*** Data extracts ***

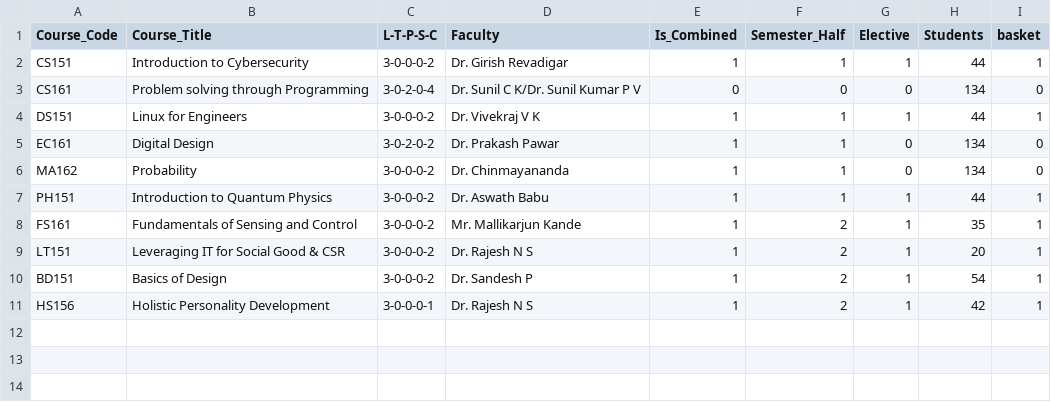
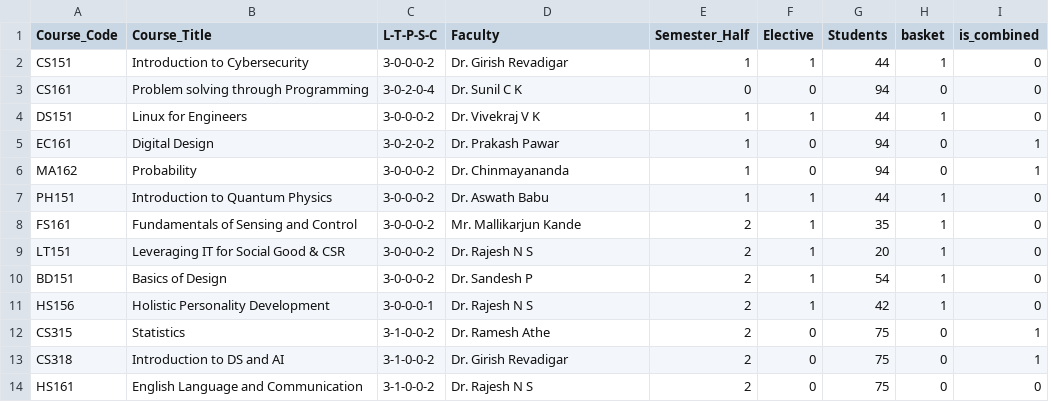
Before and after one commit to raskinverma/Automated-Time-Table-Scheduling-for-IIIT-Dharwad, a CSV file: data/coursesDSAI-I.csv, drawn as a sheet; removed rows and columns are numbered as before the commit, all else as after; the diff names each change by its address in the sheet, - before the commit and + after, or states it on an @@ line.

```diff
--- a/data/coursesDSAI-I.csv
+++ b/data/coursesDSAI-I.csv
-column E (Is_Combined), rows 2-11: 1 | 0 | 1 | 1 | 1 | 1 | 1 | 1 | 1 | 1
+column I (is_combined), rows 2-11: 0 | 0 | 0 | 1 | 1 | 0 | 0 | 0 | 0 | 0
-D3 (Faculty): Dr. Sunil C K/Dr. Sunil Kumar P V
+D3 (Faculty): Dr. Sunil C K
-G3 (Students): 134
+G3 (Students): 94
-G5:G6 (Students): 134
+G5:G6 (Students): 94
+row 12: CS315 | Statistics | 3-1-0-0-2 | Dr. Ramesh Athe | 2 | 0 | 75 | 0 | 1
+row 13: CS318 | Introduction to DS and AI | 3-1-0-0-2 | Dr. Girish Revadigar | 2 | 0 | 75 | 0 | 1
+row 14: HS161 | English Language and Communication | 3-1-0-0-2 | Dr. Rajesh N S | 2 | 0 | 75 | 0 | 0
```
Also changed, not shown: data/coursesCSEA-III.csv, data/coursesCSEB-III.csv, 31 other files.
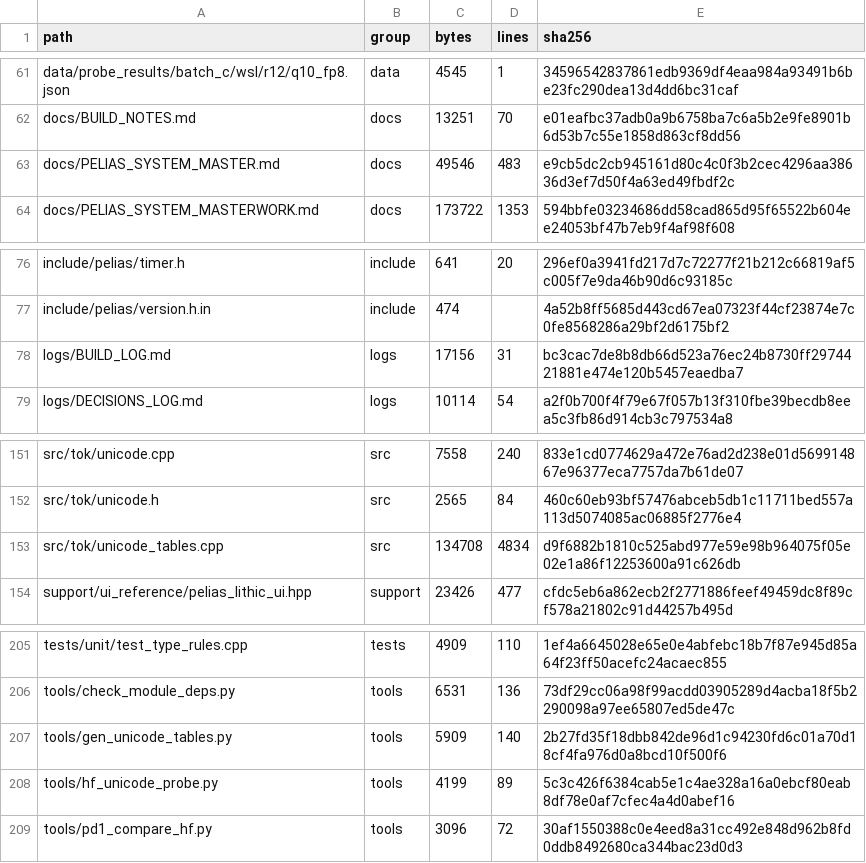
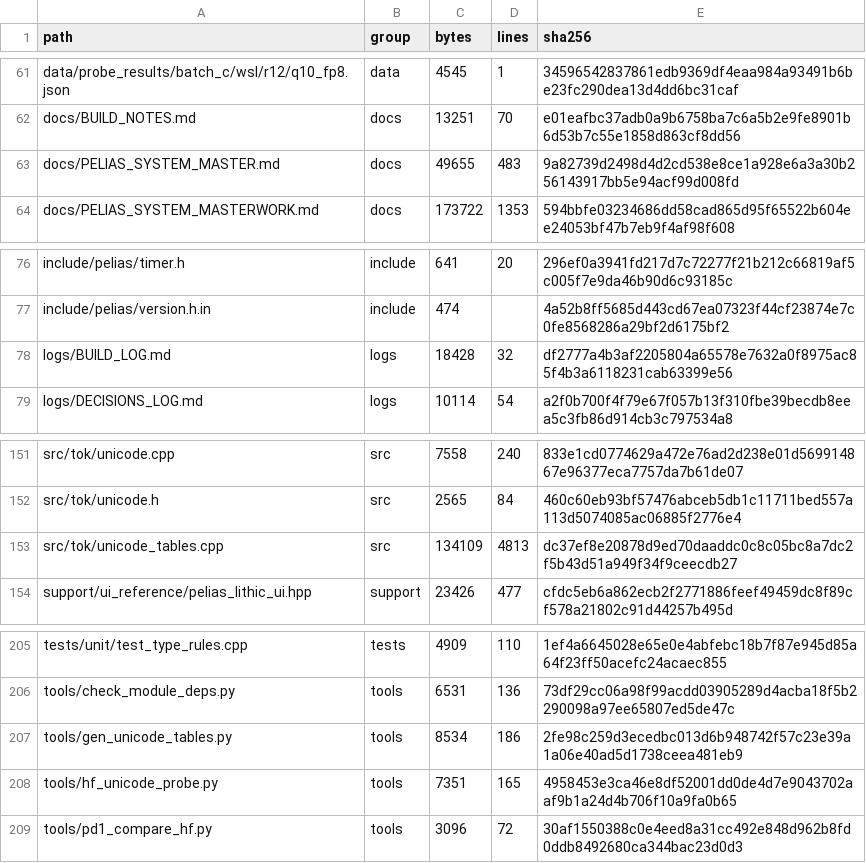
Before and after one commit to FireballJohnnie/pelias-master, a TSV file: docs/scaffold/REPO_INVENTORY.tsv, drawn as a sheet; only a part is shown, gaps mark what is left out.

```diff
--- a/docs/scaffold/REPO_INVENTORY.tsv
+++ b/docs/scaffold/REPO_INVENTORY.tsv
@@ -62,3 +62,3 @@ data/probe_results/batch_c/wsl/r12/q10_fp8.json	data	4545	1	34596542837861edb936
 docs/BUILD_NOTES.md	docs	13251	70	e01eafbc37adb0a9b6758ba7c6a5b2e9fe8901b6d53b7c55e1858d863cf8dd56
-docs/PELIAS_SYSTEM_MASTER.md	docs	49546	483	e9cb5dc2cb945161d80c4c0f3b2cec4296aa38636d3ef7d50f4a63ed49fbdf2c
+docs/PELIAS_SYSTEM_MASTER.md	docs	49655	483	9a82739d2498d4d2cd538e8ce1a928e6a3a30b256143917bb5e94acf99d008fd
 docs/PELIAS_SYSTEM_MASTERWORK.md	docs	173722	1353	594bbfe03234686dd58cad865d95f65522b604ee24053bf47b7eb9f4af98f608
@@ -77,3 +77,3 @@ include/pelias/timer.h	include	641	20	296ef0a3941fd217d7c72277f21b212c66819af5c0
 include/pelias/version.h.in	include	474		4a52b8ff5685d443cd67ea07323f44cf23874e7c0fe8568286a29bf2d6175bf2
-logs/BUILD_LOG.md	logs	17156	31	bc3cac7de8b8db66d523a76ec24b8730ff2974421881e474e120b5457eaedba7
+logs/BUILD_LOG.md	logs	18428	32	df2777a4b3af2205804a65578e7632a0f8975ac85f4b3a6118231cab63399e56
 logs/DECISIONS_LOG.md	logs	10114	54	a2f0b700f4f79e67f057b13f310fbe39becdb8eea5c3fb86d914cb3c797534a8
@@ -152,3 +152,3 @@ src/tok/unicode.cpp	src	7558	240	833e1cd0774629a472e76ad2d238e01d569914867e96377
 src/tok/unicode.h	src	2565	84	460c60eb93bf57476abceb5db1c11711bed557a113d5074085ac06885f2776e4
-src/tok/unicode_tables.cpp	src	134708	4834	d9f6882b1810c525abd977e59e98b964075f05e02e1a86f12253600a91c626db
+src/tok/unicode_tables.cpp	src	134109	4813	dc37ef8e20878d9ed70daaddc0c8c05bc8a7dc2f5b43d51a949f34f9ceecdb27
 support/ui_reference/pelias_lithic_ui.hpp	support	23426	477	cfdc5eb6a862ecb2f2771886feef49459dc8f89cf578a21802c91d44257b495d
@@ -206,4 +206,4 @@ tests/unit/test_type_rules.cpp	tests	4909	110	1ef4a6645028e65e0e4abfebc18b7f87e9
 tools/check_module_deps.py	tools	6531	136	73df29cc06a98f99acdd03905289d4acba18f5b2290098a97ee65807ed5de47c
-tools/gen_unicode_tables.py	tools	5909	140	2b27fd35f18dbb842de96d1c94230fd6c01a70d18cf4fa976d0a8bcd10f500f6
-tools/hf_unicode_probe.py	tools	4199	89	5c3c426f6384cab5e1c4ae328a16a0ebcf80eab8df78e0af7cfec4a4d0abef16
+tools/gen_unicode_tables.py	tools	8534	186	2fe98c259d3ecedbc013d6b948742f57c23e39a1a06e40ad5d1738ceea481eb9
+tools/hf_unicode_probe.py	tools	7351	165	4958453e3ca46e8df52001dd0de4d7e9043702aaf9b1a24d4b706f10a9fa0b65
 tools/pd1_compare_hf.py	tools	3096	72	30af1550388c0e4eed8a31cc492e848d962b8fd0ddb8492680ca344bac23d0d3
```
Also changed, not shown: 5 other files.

*** End of Data extracts ***
*** Data extracts ***

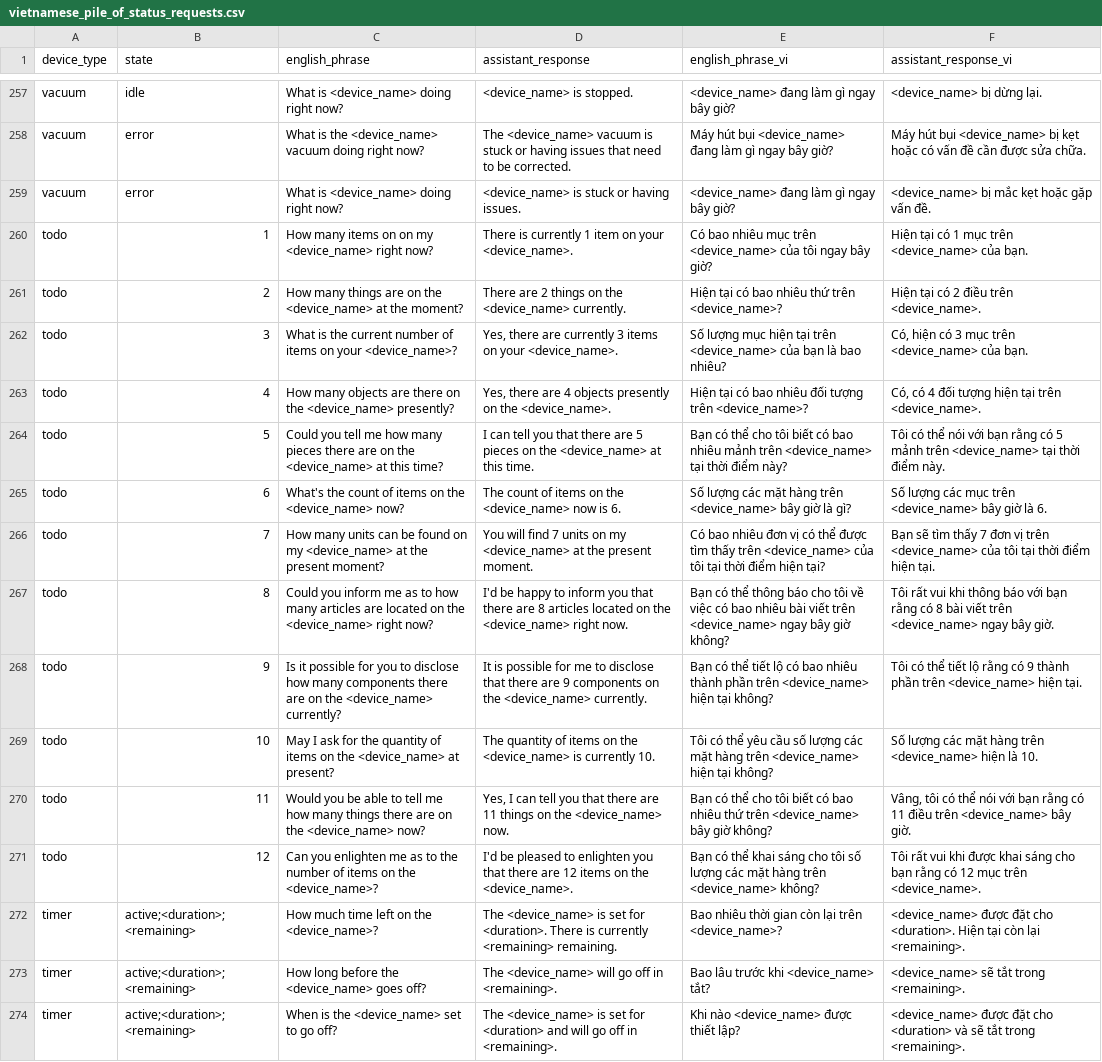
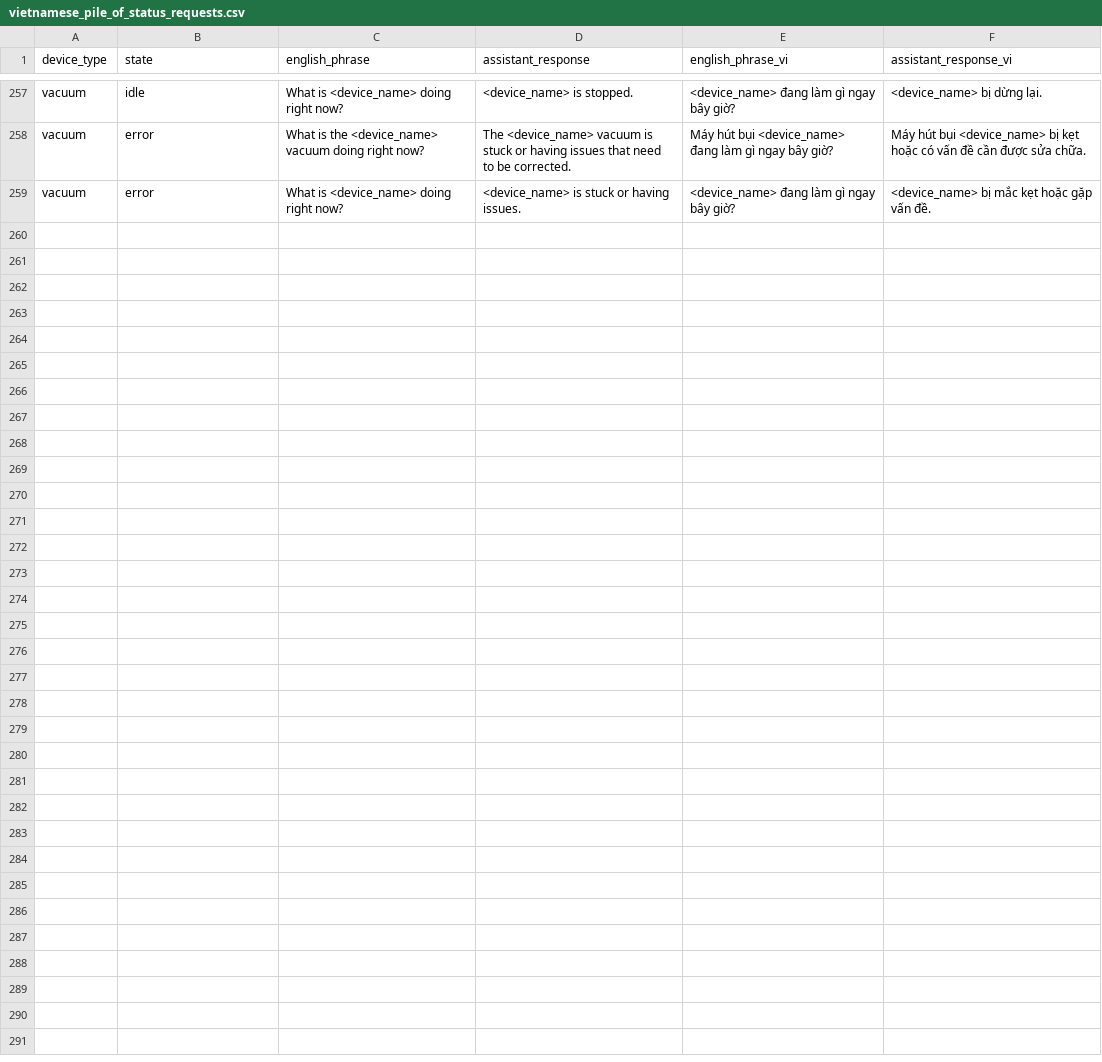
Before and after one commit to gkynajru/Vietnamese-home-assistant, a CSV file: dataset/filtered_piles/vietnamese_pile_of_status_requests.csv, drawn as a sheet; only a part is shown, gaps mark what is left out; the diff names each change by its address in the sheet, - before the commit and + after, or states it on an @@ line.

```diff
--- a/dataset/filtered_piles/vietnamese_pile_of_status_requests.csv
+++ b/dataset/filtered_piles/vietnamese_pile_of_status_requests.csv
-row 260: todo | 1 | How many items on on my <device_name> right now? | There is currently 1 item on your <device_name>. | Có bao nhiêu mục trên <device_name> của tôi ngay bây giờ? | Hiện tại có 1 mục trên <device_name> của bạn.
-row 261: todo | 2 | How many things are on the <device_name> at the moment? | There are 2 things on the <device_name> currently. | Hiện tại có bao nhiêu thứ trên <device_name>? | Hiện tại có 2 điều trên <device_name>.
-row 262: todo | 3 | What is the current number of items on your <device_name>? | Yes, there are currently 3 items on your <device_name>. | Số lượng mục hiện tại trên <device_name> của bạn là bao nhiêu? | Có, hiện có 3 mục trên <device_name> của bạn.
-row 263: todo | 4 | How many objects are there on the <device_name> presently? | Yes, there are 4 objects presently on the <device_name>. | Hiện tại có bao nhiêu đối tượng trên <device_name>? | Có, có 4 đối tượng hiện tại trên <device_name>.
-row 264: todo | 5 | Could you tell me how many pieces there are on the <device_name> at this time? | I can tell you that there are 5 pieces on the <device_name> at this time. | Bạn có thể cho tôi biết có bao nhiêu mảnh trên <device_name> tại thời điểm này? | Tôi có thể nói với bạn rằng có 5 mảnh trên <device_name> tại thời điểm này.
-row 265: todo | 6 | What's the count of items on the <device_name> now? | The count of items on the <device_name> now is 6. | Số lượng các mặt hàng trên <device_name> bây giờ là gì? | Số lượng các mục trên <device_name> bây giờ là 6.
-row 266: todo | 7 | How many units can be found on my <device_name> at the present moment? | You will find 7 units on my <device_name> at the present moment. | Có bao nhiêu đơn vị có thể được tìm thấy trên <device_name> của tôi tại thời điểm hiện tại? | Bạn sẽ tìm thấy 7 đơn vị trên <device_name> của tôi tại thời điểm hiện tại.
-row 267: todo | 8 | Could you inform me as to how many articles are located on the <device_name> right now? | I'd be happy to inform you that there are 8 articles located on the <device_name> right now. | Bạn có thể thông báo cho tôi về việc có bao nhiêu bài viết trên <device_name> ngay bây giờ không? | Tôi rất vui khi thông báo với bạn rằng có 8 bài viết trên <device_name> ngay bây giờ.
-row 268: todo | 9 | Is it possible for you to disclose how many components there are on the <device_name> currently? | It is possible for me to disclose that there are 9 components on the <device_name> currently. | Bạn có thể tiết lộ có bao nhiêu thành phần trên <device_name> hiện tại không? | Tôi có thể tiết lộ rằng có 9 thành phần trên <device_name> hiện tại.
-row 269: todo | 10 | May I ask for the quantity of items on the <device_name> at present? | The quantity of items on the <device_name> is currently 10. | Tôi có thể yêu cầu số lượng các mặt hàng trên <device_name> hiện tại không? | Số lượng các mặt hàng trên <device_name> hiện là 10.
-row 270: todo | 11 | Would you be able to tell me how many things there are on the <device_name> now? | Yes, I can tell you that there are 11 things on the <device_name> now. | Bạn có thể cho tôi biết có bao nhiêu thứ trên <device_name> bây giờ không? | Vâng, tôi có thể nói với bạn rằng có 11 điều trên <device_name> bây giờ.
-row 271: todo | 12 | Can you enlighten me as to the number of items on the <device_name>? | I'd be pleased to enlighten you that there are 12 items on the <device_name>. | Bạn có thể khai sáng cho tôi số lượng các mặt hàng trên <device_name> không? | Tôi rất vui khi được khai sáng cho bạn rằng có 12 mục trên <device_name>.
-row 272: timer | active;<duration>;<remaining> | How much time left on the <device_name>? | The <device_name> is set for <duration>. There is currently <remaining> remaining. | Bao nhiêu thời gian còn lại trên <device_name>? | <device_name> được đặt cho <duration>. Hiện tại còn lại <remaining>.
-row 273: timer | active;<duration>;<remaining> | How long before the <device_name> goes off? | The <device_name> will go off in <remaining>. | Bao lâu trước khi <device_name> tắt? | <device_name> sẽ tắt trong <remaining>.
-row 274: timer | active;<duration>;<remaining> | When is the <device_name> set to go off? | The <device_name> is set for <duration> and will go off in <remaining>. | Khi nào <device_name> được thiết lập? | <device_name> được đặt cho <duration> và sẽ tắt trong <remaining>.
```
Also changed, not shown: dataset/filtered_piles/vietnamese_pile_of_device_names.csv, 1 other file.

*** End of Data extracts ***
*** Data extracts ***

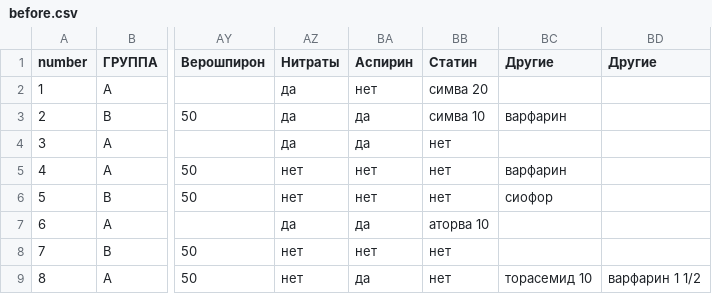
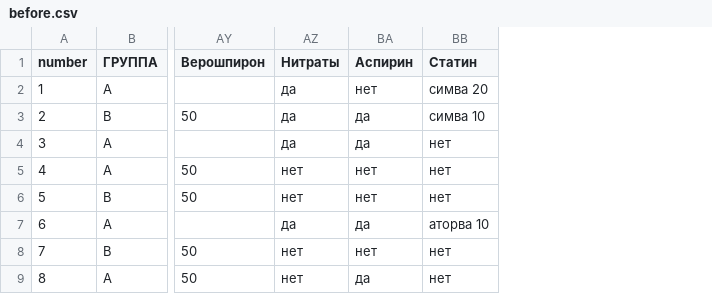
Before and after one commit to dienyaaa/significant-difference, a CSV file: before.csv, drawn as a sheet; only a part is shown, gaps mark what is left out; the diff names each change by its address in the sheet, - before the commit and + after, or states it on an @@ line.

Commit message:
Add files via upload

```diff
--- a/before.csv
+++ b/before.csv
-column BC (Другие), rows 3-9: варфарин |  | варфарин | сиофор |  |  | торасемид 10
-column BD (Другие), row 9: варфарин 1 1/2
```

*** End of Data extracts ***

**Problem statement:** Please copy each line of the entries in which the word "điều" shows up.

**Answer box:**
-row 261: todo | 2 | How many things are on the <device_name> at the moment? | There are 2 things on the <device_name> currently. | Hiện tại có bao nhiêu thứ trên <device_name>? | Hiện tại có 2 điều trên <device_name>.
-row 270: todo | 11 | Would you be able to tell me how many things there are on the <device_name> now? | Yes, I can tell you that there are 11 things on the <device_name> now. | Bạn có thể cho tôi biết có bao nhiêu thứ trên <device_name> bây giờ không? | Vâng, tôi có thể nói với bạn rằng có 11 điều trên <device_name> bây giờ.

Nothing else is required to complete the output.